Success for David Sanderson, instructed by Penningtons Manches Cooper, in Camilla Bonsor v Bio Collectors  EWHC 669 (QB).
Camilla Bonsor v Bio Collectors  EWHC 669 (QB)
David Sanderson successfully represented the Claimant at a trial on liability before Peter Marquand, sitting as a Deputy High Court Judge.
The claim arose from a road traffic collision that occurred on 10 August 2015, at the junction of Kensington High Street and Young Street, London W8. Ms Bonsor was walking west on the southern pavement of Kensington High Street, intending to cross Young Street on her way to Whole Foods, in the old Barkers Department Store building. Mr Rodrigues was driving the Defendant’s lorry west along Kensington High Street, behind Ms Bonsor. He was intending to turn left into Young Street. As Ms Bonsor crossed the mouth of Young Street, Mr Rodrigues drew level with her and turned left, hitting her when she was in the centre of the crossing. The Claimant suffered life-changing injuries.

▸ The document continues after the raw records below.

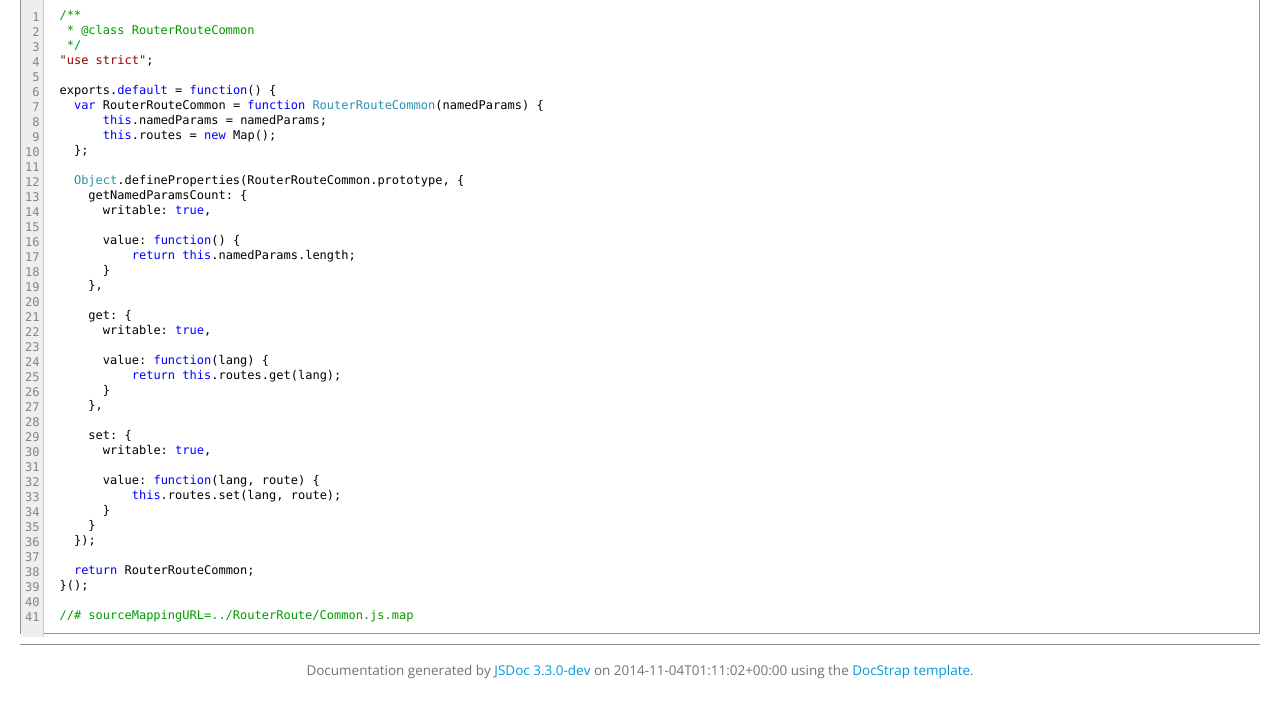
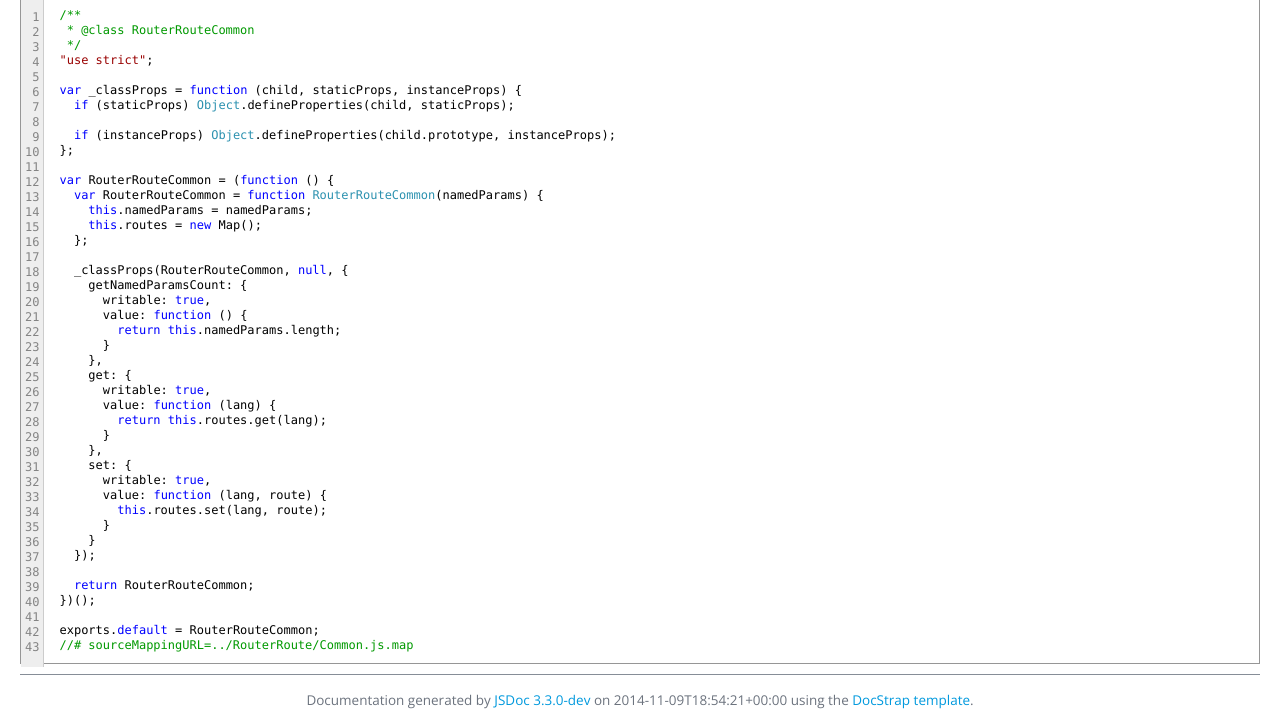
Before and after one commit to christophehurpeau/limosa, a plain HTML site: page docs/RouterRoute_Common.js.html in a window 1280 px wide. Shown: the part 156-867 px from the top of the page. Before the commit the page ends 837 px from the top, so only its background shows below. Drawn offline with nearby package versions, Linux system fonts and the light colour scheme.

Commit message:
auto commit from drone.io

```diff
--- a/docs/RouterRoute_Common.js.html
+++ b/docs/RouterRoute_Common.js.html
@@ -66,41 +66,43 @@
  */
 "use strict";
 
-exports.default = function() {
+var _classProps = function (child, staticProps, instanceProps) {
+  if (staticProps) Object.defineProperties(child, staticProps);
+
+  if (instanceProps) Object.defineProperties(child.prototype, instanceProps);
+};
+
+var RouterRouteCommon = (function () {
   var RouterRouteCommon = function RouterRouteCommon(namedParams) {
-      this.namedParams = namedParams;
-      this.routes = new Map();
+    this.namedParams = namedParams;
+    this.routes = new Map();
   };
 
-  Object.defineProperties(RouterRouteCommon.prototype, {
+  _classProps(RouterRouteCommon, null, {
     getNamedParamsCount: {
       writable: true,
-
-      value: function() {
-          return this.namedParams.length;
+      value: function () {
+        return this.namedParams.length;
       }
     },
-
     get: {
       writable: true,
-
-      value: function(lang) {
-          return this.routes.get(lang);
+      value: function (lang) {
+        return this.routes.get(lang);
       }
     },
-
     set: {
       writable: true,
-
-      value: function(lang, route) {
-          this.routes.set(lang, route);
+      value: function (lang, route) {
+        this.routes.set(lang, route);
       }
     }
   });
 
   return RouterRouteCommon;
-}();
+})();
 
+exports.default = RouterRouteCommon;
 //# sourceMappingURL=../RouterRoute/Common.js.map</pre>
 	</article>
 </section>
@@ -117,7 +119,7 @@ exports.default = function() {
 
 		<span class="jsdoc-message">
 		Documentation generated by <a href="https://github.com/jsdoc3/jsdoc">JSDoc 3.3.0-dev</a>
-		on 2014-11-04T01:11:02+00:00 using the <a
+		on 2014-11-09T18:54:21+00:00 using the <a
 			href="https://github.com/terryweiss/docstrap">DocStrap template</a>.
 		</span>
 				</footer>
```
Also changed, not shown: docs/Route.html (+1 -1 lines), docs/Route.js.html (+2 -5 lines), docs/RouterRouteCommon.html (+1 -1 lines), docs/RouterRouteLang.html (+1 -1 lines), docs/RouterRoute_Lang.js.html (+15 -9 lines), docs/classes.list.html (+1 -1 lines), docs/coverage.html (+1 -1 lines), docs/index.html (+1 -1 lines).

The Defendant, represented by Simon Browne QC, denied liability. It was argued that the lorry was indicating prior to the junction and that its intention to turn left was there to be seen and heard. In seeking to excuse the actions of the driver, particular reliance was placed on the agreed evidence of the accident reconstruction experts that, over the final 4 to 4.5 seconds before impact, beginning when the Claimant was still 2 m from Young St and ending at impact, the Claimant probably remained concealed within the driver’s blind spot.

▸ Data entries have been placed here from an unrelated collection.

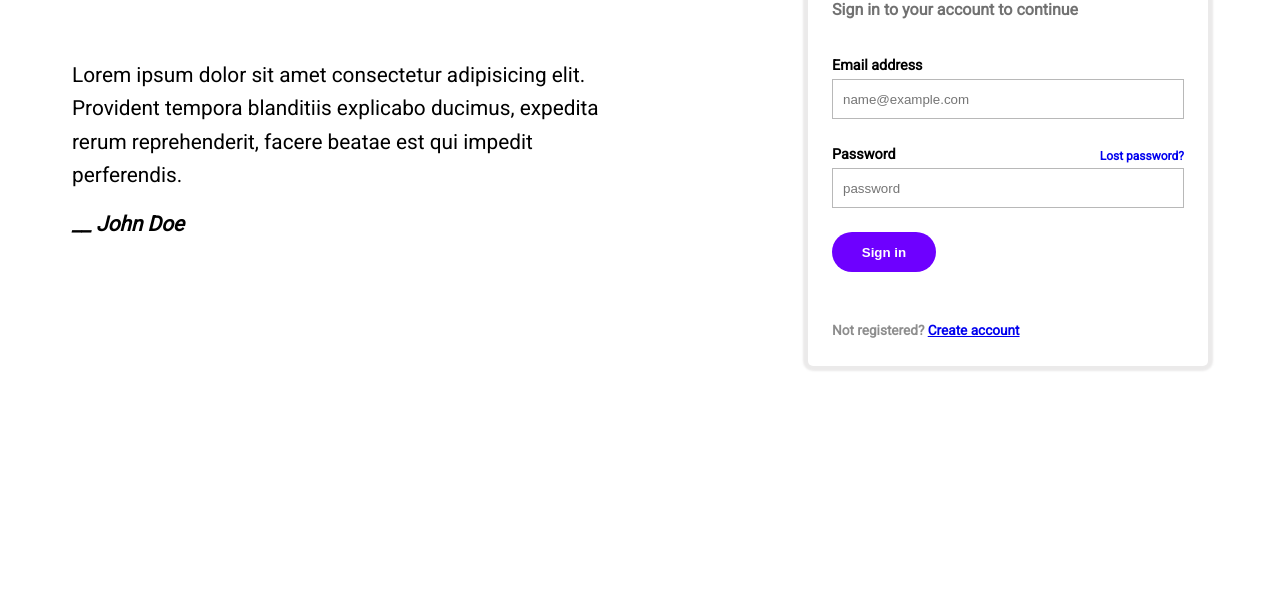
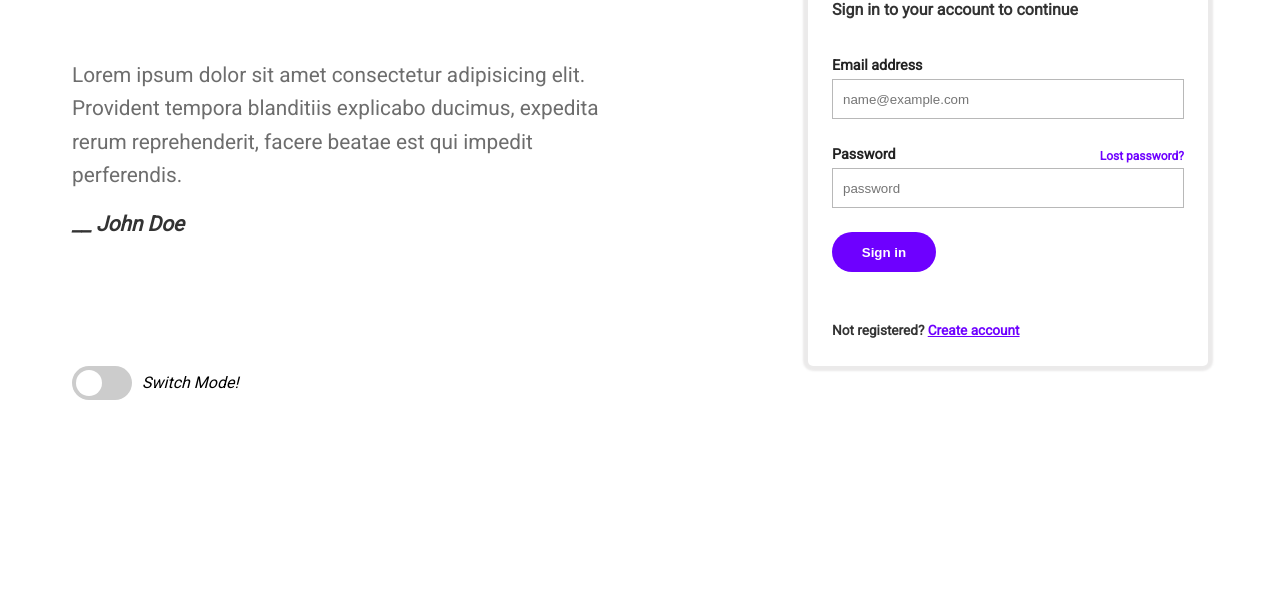
Before and after one commit to candraKriswinarto/dark-light-toggle-login-page, a plain HTML site: page index.html in a window 1280 px wide. Shown: the part 200-800 px from the top of the page. Drawn offline with Linux system fonts and the light colour scheme.

Commit message:
Finish project

```diff
--- a/index.html
+++ b/index.html
@@ -54,7 +54,17 @@
         </div>
       </div>
     </div>
+    <div class="container">
+      <div class="theme-switch-wrapper">
+        <label for="checkbox" class="theme-switch">
+          <input type="checkbox" id="checkbox">
+          <div class="slider round"></div>
+        </label>
+        <em>Switch Mode!</em>
+      </div>
+    </div>
   </section>
 
+  <script src="./main.js"></script>
 </body>
 </html>
--- /dev/null
+++ b/main.js
@@ -0,0 +1,23 @@
+const toggleSwitch = document.querySelector('.theme-switch input[type="checkbox"]');
+
+const switchTheme = (e) => {
+  if (e.target.checked) {
+    document.documentElement.setAttribute('data-theme', 'dark');
+    localStorage.setItem('theme', 'dark');
+  } else {
+    document.documentElement.setAttribute('data-theme', 'light');
+    localStorage.setItem('theme', 'light');
+  }
+}
+
+const currentTheme = localStorage.getItem('theme') ? localStorage.getItem('theme') : null;
+
+if (currentTheme) {
+  document.documentElement.setAttribute('data-theme', currentTheme);
+
+  if (currentTheme === 'dark') {
+    toggleSwitch.checked = true;
+  }
+}
+
+toggleSwitch.addEventListener('change', switchTheme, true);
--- a/style.css
+++ b/style.css
@@ -2,6 +2,26 @@
 
 :root {
   --primary-color: #6E00FF;
+  --secondary-color: #fff;
+  --text-color: #000;
+  --secondary-text-color: #333;
+  --quote-color: #333333b6;
+  --bg-color: #fff;
+  --label-color: #222;
+  --border-color: #b8b8b8;
+  --box-shadow: 0 0 2px 5px rgba(210, 208, 208, 0.445);
+}
+
+[data-theme="dark"] {
+  --primary-color: #5150FE;
+  --secondary-color: #273444;
+  --text-color: #e6dddd;
+  --secondary-text-color: #948f8f;
+  --quote-color: #bbbbbb;
+  --bg-color: #1E2E3D;
+  --label-color: #696868;
+  --border-color: #2e2d2d;
+  --box-shadow: none;
 }
 
 * {
@@ -13,6 +33,9 @@
 body {
   font-family: 'Roboto', sans-serif;
   line-height: 1.6;
+  background: var(--bg-color);
+  color: var(--text-color);
+  transition: all ease 0.4s;
 }
 
 header {
@@ -30,7 +53,7 @@ header {
 nav ul a {
   text-decoration: none;
   margin-left: 2rem;
-  color: #111;
+  color: var(--text-color);
   font-weight: bold;
 }
 
@@ -53,19 +76,22 @@ section#hero {
 .quote-wrap p {
   font-size: 1.2rem;
   margin-bottom: 1rem;
+  color: var(--quote-color);
 }
 
 .quote-wrap em {
   font-weight: bold;
   font-size: 1.3rem;
+  color: var(--secondary-text-color);
 }
 
 
 /* Input */
 .login-wrap-box {
-  box-shadow: 0 0 2px 5px hsla(0, 2%, 82%, 0.445);
+  box-shadow: var(--box-shadow);
   padding: 1.5rem;
   border-radius: 5px;
+  background: var(--secondary-color);
 }
 
 .login-title h3 {
@@ -75,22 +101,25 @@ section#hero {
 .login-title p {
   margin-bottom: 2rem;
   font-weight: bold;
-  color: rgba(51, 51, 51, 0.699);
+  color: var(--secondary-text-color);
 }
 
 form p {
   margin-bottom: 1.5rem;
   font-weight: bold;
   font-size: .9rem;
+  color: var(--label-color);
 }
 
 form input {
   width: 100%;
   height: 2.5rem;
-  border: .3px solid #b8b8b8;
+  border: .3px solid var(--border-color);
   text-indent: 10px;
   outline: none;
   margin-top: 2px;
+  background: var(--bg-color);
+  color: var(--text-color);
 }
 
 form .d-flex {
@@ -99,11 +128,13 @@ form .d-flex {
   justify-content: space-between;
   font-weight: bold;
   font-size: .9rem;
+  color: var(--label-color);
 }
 
 form .d-flex a {
   text-decoration: none;
   font-size: 12px;
+  color: var(--primary-color);
 }
 
 .btn-submit {
@@ -122,8 +153,75 @@ form .d-flex a {
   margin-top: 3rem;
   font-weight: bold;
   font-size: .85rem;
-  color: rgba(51, 51, 51, 0.555);
+  color: var(--secondary-text-color);
 }
+
+.not-regis a {
+  color: var(--primary-color);
+}
+
+/* Checkbox */
+.theme-switch-wrapper {
+  margin-top: 3rem;
+  display: flex;
+  align-items: center;
+}
+
+.theme-switch-wrapper em {
+  margin-left: 10px;
+  font-size: 1rem;
+}
+
+.theme-switch {
+  display: inline-block;
+  width: 60px;
+  height: 34px;
+  position: relative;
+}
+
+.theme-switch input {
+  display: none;
+}
+
+.slider {
+  background: #ccc;
+  bottom: 0;
+  left: 0;
+  right: 0;
+  top: 0;
+  cursor: pointer;
+  position: absolute;
+
+}
+
+.slider::before {
+  content: '';
+  position: absolute;
+  background: #fff;
+  bottom: 4px;
+  left: 4px;
+  height: 26px;
+  width: 26px;
+  transition: all ease .4s;
+}
+
+
+input:checked + .slider {
+  background: #66bb6a;
+}
+
+input:checked + .slider::before {
+  transform: translateX(26px);
+}
+
+.slider.round {
+  border-radius: 34px;
+}
+
+.slider.round:before {
+  border-radius: 50%;
+}
+
 
 
 /* Desktop Size */
@@ -138,6 +236,10 @@ form .d-flex a {
     margin: 0 auto;
   }
 
+  .theme-switch-wrapper {
+    margin-top: 0;
+  }
+
   .hero-wrap {
     grid-template-columns: repeat(2, 1fr);
     align-items: center;
@@ -147,8 +249,6 @@ form .d-flex a {
     font-size: 1.3rem;
   }
 
-
-
   .login-wrap-box {
     max-width: 25rem;
     align-self: flex-end;
```
Also changed, not shown: dark-light-demo.gif (added), 1 other file.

Primary liability was denied. In the alternative, it was alleged that the Claimant was contributory negligent, for failing to follow the Green Cross Code, for failing see or hear the lorry before impact and for wearing earphones.
The judge found that, on his approach to the junction, the lorry driver was forced to slow down behind the taxi ahead of him, when the taxi stopped immediately east of the junction. After the taxi moved off, and from a point about 6 m east of the kerb line of Young Street, the lorry driver began a gradual acceleration, that continued until after the impact. The lorry drew level with the Claimant after she had reached about half way across the east side of Young St. The lorry driver failed to indicate left until late into the manoeuvre.
The judge found the Defendant liable. To comply with rule 170 of the Highway Code and the DSA Guidance to lorry drivers, the driver was obliged to take reasonable steps to check whether a pedestrian was concealed within his blind spot. He should have indicated in good time and should have paused before he completed his left turn, in order to check for pedestrians in his blind spot. Had he done so, he would have seen the Claimant and the collision would have been avoided.
The judge rejected the allegations of contributory negligence. He found that the Claimant was not wearing earphones and that she had looked to her right before she stepped from the kerb. At that time, the lorry was still behind her and it would have appeared that it was going straight on.
CRESSIDA MAWDESLEY – THOMAS – Pupil